[ENTRIES PROVIDED — start]

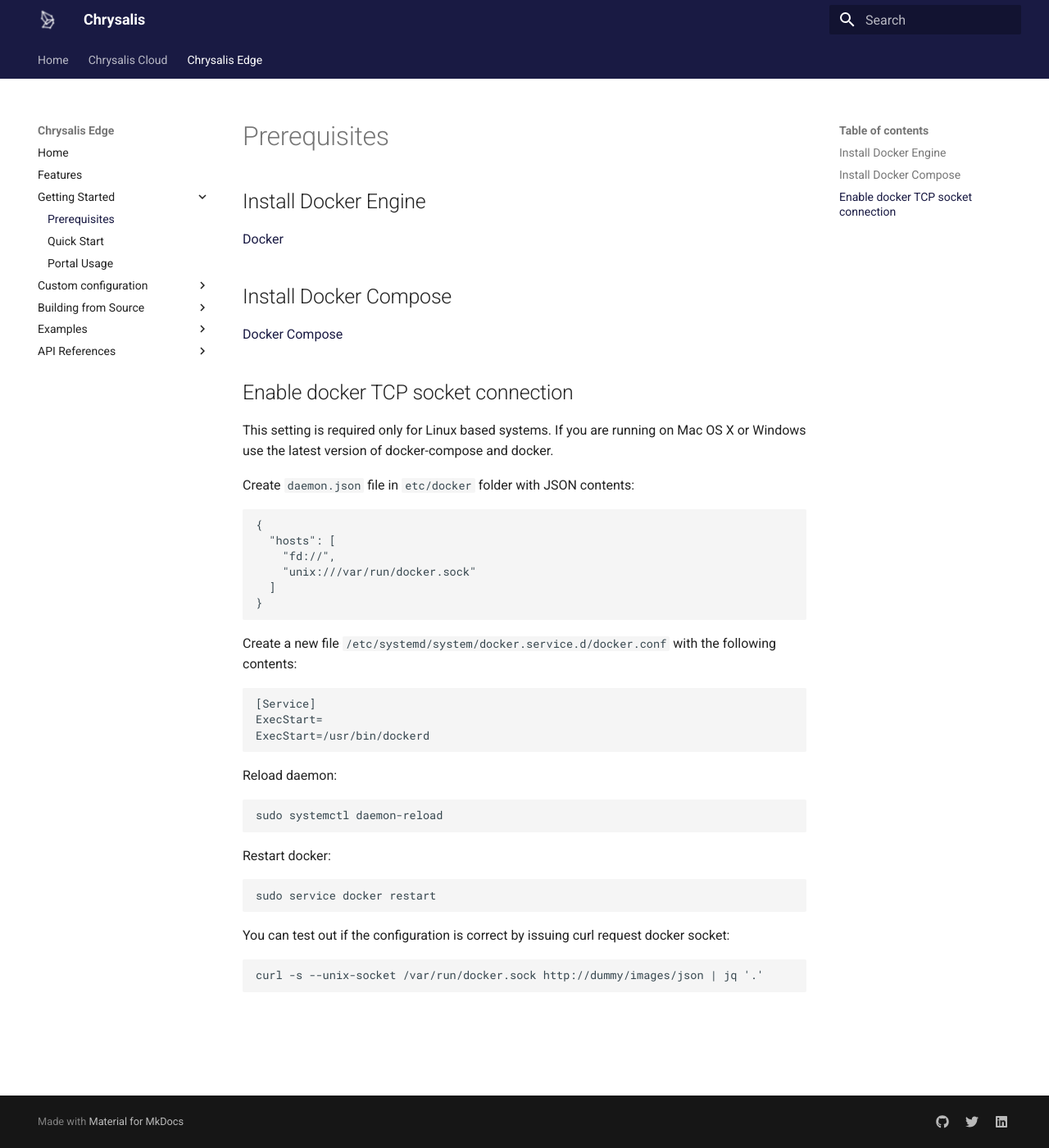
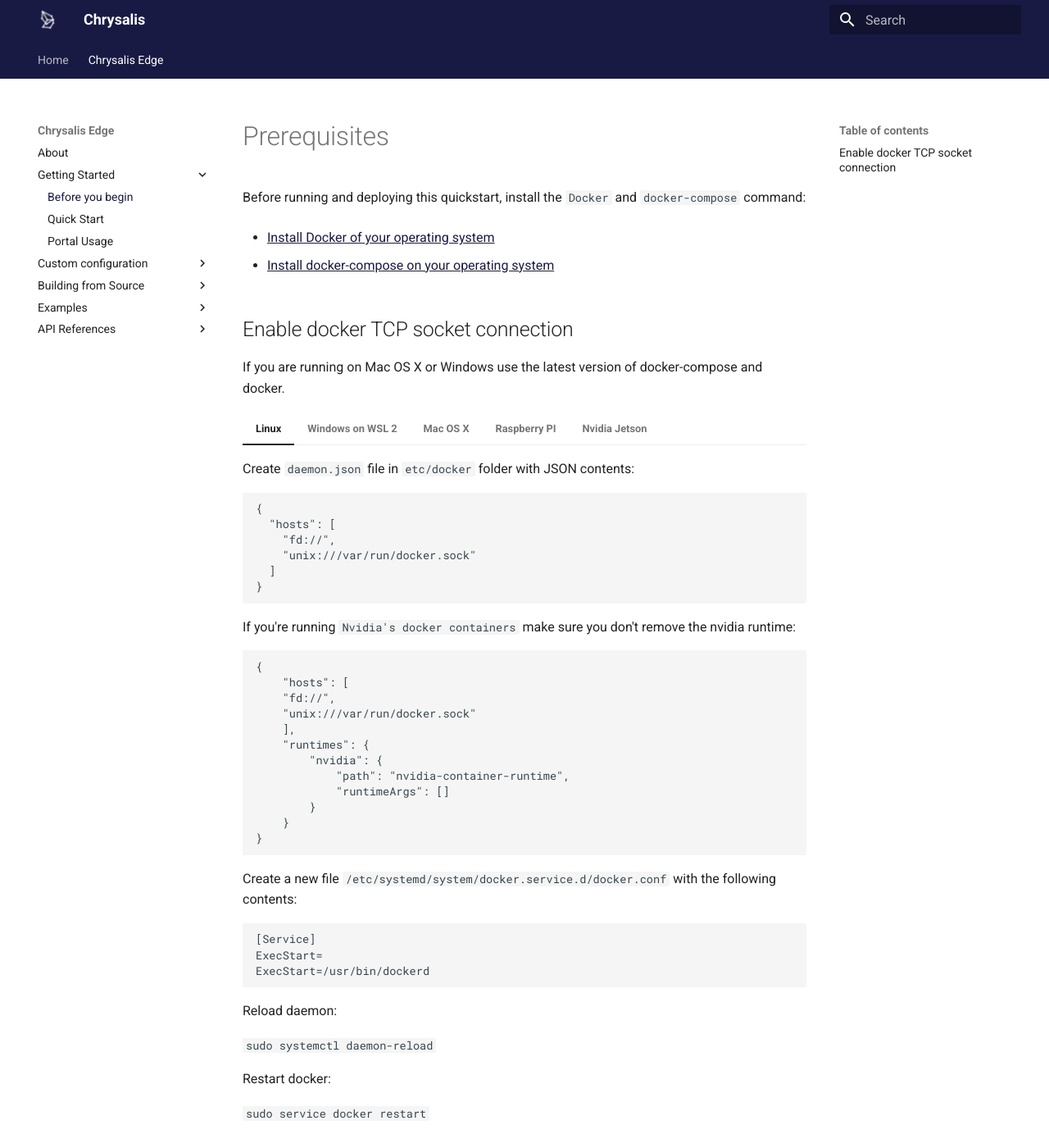
Before and after one commit to chryscloud/api_doc, an MkDocs documentation site: the page built from docs/edge-proxy/getting-started/prerequisites.md, in a window 1280 px wide and 1400 px high. Shown: the whole window at 82% size. Built offline with MkDocs 1.6.1 and Material for MkDocs 9.7.7, drawn with Linux system fonts in a browser that asks for light colours.

Commit message:
working on the docs

````diff
--- a/docs/edge-proxy/getting-started/prerequisites.md
+++ b/docs/edge-proxy/getting-started/prerequisites.md
@@ -1,39 +1,82 @@
 # Prerequisites
 
-## Install Docker Engine
-[Docker][1]
+Before running and deploying this quickstart, install the `Docker` and `docker-compose` command:
 
-## Install Docker Compose
-[Docker Compose][2]
+- <u>[Install Docker of your operating system][1]</u>
+
+- <u>[Install docker-compose on your operating system][2]</u>
 
 ## Enable docker TCP socket connection
-This setting is required only for Linux based systems. If you are running on Mac OS X or Windows use the latest version of  docker-compose and docker.
 
-Create `daemon.json` file in `etc/docker` folder with JSON contents:
+If you are running on Mac OS X or Windows use the latest version of  docker-compose and docker.
 
+=== "Linux"
+
+	Create `daemon.json` file in `etc/docker` folder with JSON contents:
+	```
 	{
 	  "hosts": [
 	    "fd://",
 	    "unix:///var/run/docker.sock"
 	  ]
 	}
-Create a new file `/etc/systemd/system/docker.service.d/docker.conf` with the following contents:
+	```
 
+	If you're running `Nvidia's docker containers` make sure you don't remove the nvidia runtime:
+	```
+	{
+   		"hosts": [
+    	"fd://",
+    	"unix:///var/run/docker.sock"
+   		],
+    	"runtimes": {
+        	"nvidia": {
+            	"path": "nvidia-container-runtime",
+            	"runtimeArgs": []
+        	}
+    	}
+	}
+	```
+
+	Create a new file `/etc/systemd/system/docker.service.d/docker.conf` with the following contents:
+	```
 	[Service]
 	ExecStart=
 	ExecStart=/usr/bin/dockerd
+	```
 
-Reload daemon:
+	Reload daemon:
 
-	sudo systemctl daemon-reload
+	`sudo systemctl daemon-reload`
 
-Restart docker:
+	Restart docker:
 
-	sudo service docker restart
+	`sudo service docker restart`
 
-You can test out if the configuration is correct by issuing curl request docker socket:
+=== "Windows on WSL 2"
 
-	curl -s --unix-socket /var/run/docker.sock http://dummy/images/json | jq '.'
+	It's recommended to download <u>[Docker Desktop Stable 2.3.0.2][3]</u> or a later release
+
+	Windows specific requirements:
+
+	- Install Windows 10, version 1903 or higher.
+	- Enable WSL 2 feature on Windows. For detailed instructions, refer to the Microsoft documentation.
+	- Download and install the Linux kernel update package.
+
+=== "Mac OS X"
+	Follow the instructions for install docker engine:
+
+	- <u>[Docker Engine installation][4]</u>
+	- <u>[Docker Compose installation][5]</u>
+
+=== "Raspberry PI"
+	TBD
+
+=== "Nvidia Jetson"
+	TBD
 
   [1]: https://docs.docker.com/engine/install/
   [2]: https://docs.docker.com/compose/install/
+  [3]: https://hub.docker.com/editions/community/docker-ce-desktop-windows/
+  [4]: https://docs.docker.com/engine/install/
+  [5]: https://docs.docker.com/compose/install/
--- a/mkdocs.yml
+++ b/mkdocs.yml
@@ -73,13 +73,10 @@
 # Page tree
 nav:
   - Home: index.md
-  - Chrysalis Cloud:
-    - Coming Soon: cloud/comingsoon.md
   - Chrysalis Edge:
-    - Home: edge-proxy/homepage.md
-    - Features: edge-proxy/features.md
+    - About: edge-proxy/homepage.md
     - Getting Started:
-        - Prerequisites: edge-proxy/getting-started/prerequisites.md
+        - Before you begin: edge-proxy/getting-started/prerequisites.md
         - Quick Start: edge-proxy/getting-started/quick-start.md
         - Portal Usage: edge-proxy/getting-started/portal-usage.md
     - Custom configuration:
````
Also changed, not shown: docker-compose.yml (added, +43 -0 lines), docs/ccloud.md (deleted, +0 -1 lines), docs/cloud/comingsoon.md (deleted, +0 -2 lines), docs/edge-proxy/features.md (deleted, +0 -19 lines), docs/edge-proxy/getting-started/quick-start.md (+11 -8 lines), docs/edge-proxy/homepage.md (+24 -1 lines), docs/index.md (+10 -2 lines), 1 other file.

[ENTRIES PROVIDED — finish]

HOW TO COMPLETE THIS TASK: Every entry must be reproduced exactly, with the images left out.

EXERCISE RESULT:
Before and after one commit to chryscloud/api_doc, an MkDocs documentation site: the page built from docs/edge-proxy/getting-started/prerequisites.md, in a window 1280 px wide and 1400 px high. Shown: the whole window at 82% size. Built offline with MkDocs 1.6.1 and Material for MkDocs 9.7.7, drawn with Linux system fonts in a browser that asks for light colours.

Commit message:
working on the docs

````diff
--- a/docs/edge-proxy/getting-started/prerequisites.md
+++ b/docs/edge-proxy/getting-started/prerequisites.md
@@ -1,39 +1,82 @@
 # Prerequisites
 
-## Install Docker Engine
-[Docker][1]
+Before running and deploying this quickstart, install the `Docker` and `docker-compose` command:
 
-## Install Docker Compose
-[Docker Compose][2]
+- <u>[Install Docker of your operating system][1]</u>
+
+- <u>[Install docker-compose on your operating system][2]</u>
 
 ## Enable docker TCP socket connection
-This setting is required only for Linux based systems. If you are running on Mac OS X or Windows use the latest version of  docker-compose and docker.
 
-Create `daemon.json` file in `etc/docker` folder with JSON contents:
+If you are running on Mac OS X or Windows use the latest version of  docker-compose and docker.
 
+=== "Linux"
+
+	Create `daemon.json` file in `etc/docker` folder with JSON contents:
+	```
 	{
 	  "hosts": [
 	    "fd://",
 	    "unix:///var/run/docker.sock"
 	  ]
 	}
-Create a new file `/etc/systemd/system/docker.service.d/docker.conf` with the following contents:
+	```
 
+	If you're running `Nvidia's docker containers` make sure you don't remove the nvidia runtime:
+	```
+	{
+   		"hosts": [
+    	"fd://",
+    	"unix:///var/run/docker.sock"
+   		],
+    	"runtimes": {
+        	"nvidia": {
+            	"path": "nvidia-container-runtime",
+            	"runtimeArgs": []
+        	}
+    	}
+	}
+	```
+
+	Create a new file `/etc/systemd/system/docker.service.d/docker.conf` with the following contents:
+	```
 	[Service]
 	ExecStart=
 	ExecStart=/usr/bin/dockerd
+	```
 
-Reload daemon:
+	Reload daemon:
 
-	sudo systemctl daemon-reload
+	`sudo systemctl daemon-reload`
 
-Restart docker:
+	Restart docker:
 
-	sudo service docker restart
+	`sudo service docker restart`
 
-You can test out if the configuration is correct by issuing curl request docker socket:
+=== "Windows on WSL 2"
 
-	curl -s --unix-socket /var/run/docker.sock http://dummy/images/json | jq '.'
+	It's recommended to download <u>[Docker Desktop Stable 2.3.0.2][3]</u> or a later release
+
+	Windows specific requirements:
+
+	- Install Windows 10, version 1903 or higher.
+	- Enable WSL 2 feature on Windows. For detailed instructions, refer to the Microsoft documentation.
+	- Download and install the Linux kernel update package.
+
+=== "Mac OS X"
+	Follow the instructions for install docker engine:
+
+	- <u>[Docker Engine installation][4]</u>
+	- <u>[Docker Compose installation][5]</u>
+
+=== "Raspberry PI"
+	TBD
+
+=== "Nvidia Jetson"
+	TBD
 
   [1]: https://docs.docker.com/engine/install/
   [2]: https://docs.docker.com/compose/install/
+  [3]: https://hub.docker.com/editions/community/docker-ce-desktop-windows/
+  [4]: https://docs.docker.com/engine/install/
+  [5]: https://docs.docker.com/compose/install/
--- a/mkdocs.yml
+++ b/mkdocs.yml
@@ -73,13 +73,10 @@
 # Page tree
 nav:
   - Home: index.md
-  - Chrysalis Cloud:
-    - Coming Soon: cloud/comingsoon.md
   - Chrysalis Edge:
-    - Home: edge-proxy/homepage.md
-    - Features: edge-proxy/features.md
+    - About: edge-proxy/homepage.md
     - Getting Started:
-        - Prerequisites: edge-proxy/getting-started/prerequisites.md
+        - Before you begin: edge-proxy/getting-started/prerequisites.md
         - Quick Start: edge-proxy/getting-started/quick-start.md
         - Portal Usage: edge-proxy/getting-started/portal-usage.md
     - Custom configuration:
````
Also changed, not shown: docker-compose.yml (added, +43 -0 lines), docs/ccloud.md (deleted, +0 -1 lines), docs/cloud/comingsoon.md (deleted, +0 -2 lines), docs/edge-proxy/features.md (deleted, +0 -19 lines), docs/edge-proxy/getting-started/quick-start.md (+11 -8 lines), docs/edge-proxy/homepage.md (+24 -1 lines), docs/index.md (+10 -2 lines), 1 other file.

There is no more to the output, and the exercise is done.